-- Task instructions --
Pull out all lines from the listing below in which the word "docs" appears.

-- Dataset content --
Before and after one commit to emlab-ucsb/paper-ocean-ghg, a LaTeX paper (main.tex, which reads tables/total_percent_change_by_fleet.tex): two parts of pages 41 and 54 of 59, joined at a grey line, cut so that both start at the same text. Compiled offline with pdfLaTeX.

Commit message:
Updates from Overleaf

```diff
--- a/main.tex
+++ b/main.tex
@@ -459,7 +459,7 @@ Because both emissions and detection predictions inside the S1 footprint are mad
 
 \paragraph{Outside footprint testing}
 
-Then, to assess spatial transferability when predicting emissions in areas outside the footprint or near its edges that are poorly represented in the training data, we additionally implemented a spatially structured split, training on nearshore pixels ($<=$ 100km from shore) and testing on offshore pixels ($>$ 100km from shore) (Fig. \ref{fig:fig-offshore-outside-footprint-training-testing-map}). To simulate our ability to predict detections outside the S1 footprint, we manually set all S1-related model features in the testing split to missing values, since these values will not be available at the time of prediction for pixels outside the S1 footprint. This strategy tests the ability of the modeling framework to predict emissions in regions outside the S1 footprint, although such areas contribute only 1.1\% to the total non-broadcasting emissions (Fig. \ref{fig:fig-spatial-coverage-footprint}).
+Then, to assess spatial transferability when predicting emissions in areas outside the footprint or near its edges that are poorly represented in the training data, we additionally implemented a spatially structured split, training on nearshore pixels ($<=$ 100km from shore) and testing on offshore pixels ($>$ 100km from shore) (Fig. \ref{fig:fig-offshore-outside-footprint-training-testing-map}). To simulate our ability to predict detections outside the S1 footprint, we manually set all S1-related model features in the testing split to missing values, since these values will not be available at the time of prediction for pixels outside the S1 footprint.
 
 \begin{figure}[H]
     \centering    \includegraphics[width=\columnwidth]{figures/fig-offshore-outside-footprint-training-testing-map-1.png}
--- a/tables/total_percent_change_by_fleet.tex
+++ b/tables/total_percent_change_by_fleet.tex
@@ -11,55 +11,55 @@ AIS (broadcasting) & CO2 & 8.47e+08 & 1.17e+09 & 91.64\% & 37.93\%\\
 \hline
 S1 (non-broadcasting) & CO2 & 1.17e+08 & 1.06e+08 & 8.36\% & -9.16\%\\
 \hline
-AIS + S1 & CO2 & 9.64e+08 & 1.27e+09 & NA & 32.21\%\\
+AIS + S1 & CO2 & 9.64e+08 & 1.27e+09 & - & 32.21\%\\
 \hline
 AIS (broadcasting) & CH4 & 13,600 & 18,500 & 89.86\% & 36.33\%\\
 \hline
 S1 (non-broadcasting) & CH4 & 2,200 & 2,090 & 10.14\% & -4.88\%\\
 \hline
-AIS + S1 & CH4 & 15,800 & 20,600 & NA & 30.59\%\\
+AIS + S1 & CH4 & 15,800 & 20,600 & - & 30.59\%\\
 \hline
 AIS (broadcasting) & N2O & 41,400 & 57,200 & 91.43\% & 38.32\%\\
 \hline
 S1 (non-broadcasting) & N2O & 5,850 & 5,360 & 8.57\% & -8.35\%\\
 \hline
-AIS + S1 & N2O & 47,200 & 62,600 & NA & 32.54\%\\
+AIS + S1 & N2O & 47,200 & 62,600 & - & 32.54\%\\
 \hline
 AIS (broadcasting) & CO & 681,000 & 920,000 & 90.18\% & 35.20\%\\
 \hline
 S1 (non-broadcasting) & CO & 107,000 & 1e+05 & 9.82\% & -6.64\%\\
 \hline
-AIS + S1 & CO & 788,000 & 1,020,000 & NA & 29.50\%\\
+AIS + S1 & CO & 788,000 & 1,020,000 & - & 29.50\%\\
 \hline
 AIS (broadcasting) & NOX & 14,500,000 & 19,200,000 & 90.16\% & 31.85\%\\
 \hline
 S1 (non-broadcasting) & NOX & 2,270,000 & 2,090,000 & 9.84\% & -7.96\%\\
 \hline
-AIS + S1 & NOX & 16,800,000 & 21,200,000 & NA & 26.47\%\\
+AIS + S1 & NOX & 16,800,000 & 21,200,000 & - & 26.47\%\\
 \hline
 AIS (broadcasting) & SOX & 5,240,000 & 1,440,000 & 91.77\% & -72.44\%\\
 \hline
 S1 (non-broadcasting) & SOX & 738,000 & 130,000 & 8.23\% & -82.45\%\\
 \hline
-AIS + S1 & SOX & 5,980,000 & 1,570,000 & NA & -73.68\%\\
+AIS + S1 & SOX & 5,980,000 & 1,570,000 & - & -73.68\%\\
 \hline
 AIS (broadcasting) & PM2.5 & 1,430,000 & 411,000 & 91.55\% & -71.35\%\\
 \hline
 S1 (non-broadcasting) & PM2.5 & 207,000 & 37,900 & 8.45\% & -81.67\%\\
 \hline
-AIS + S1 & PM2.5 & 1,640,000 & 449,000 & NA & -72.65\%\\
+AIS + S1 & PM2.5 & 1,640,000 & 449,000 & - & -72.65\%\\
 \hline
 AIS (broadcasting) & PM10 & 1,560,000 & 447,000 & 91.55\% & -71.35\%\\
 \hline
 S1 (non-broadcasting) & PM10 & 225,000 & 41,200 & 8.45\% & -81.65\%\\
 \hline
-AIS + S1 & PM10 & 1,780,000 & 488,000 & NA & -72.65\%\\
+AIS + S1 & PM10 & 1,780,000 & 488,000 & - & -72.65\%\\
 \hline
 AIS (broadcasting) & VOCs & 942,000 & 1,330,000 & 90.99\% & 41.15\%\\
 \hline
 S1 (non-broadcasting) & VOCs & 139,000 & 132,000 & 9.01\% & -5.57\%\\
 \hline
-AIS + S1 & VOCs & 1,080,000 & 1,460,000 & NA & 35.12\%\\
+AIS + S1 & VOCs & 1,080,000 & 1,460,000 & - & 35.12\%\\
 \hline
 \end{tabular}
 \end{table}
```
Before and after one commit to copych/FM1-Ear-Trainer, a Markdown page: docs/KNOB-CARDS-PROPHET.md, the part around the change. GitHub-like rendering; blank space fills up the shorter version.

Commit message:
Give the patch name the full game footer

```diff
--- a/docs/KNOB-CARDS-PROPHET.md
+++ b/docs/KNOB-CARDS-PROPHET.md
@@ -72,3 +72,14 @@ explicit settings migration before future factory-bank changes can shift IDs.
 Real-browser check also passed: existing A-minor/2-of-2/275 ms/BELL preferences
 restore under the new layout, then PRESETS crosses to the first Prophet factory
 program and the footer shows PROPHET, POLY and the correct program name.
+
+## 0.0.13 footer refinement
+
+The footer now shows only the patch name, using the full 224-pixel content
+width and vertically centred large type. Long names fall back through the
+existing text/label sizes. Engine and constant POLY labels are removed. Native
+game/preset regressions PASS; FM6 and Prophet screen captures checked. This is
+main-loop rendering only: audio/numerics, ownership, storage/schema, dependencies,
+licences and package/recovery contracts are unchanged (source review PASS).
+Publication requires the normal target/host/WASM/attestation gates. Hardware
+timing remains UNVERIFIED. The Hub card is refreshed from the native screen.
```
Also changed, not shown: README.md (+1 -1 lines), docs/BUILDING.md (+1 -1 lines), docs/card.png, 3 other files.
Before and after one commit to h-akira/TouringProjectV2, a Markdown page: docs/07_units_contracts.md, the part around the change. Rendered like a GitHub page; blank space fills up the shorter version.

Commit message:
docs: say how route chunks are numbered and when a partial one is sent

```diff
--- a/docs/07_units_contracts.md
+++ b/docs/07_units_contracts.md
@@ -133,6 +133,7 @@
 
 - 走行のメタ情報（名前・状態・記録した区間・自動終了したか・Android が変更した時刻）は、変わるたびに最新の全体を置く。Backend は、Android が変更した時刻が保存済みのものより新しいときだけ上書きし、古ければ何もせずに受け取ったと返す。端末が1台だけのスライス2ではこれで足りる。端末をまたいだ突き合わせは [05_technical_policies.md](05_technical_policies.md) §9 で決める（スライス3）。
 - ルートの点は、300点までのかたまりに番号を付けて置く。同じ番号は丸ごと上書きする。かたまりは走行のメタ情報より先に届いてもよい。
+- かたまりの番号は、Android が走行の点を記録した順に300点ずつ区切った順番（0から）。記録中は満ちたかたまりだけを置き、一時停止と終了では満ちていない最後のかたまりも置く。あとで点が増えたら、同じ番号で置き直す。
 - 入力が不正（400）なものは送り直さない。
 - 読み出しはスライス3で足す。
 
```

-- Result for this task --
Before and after one commit to copych/FM1-Ear-Trainer, a Markdown page: docs/KNOB-CARDS-PROPHET.md, the part around the change. GitHub-like rendering; blank space fills up the shorter version.
--- a/docs/KNOB-CARDS-PROPHET.md
+++ b/docs/KNOB-CARDS-PROPHET.md
Also changed, not shown: README.md (+1 -1 lines), docs/BUILDING.md (+1 -1 lines), docs/card.png, 3 other files.
Before and after one commit to h-akira/TouringProjectV2, a Markdown page: docs/07_units_contracts.md, the part around the change. Rendered like a GitHub page; blank space fills up the shorter version.
docs: say how route chunks are numbered and when a partial one is sent
--- a/docs/07_units_contracts.md
+++ b/docs/07_units_contracts.md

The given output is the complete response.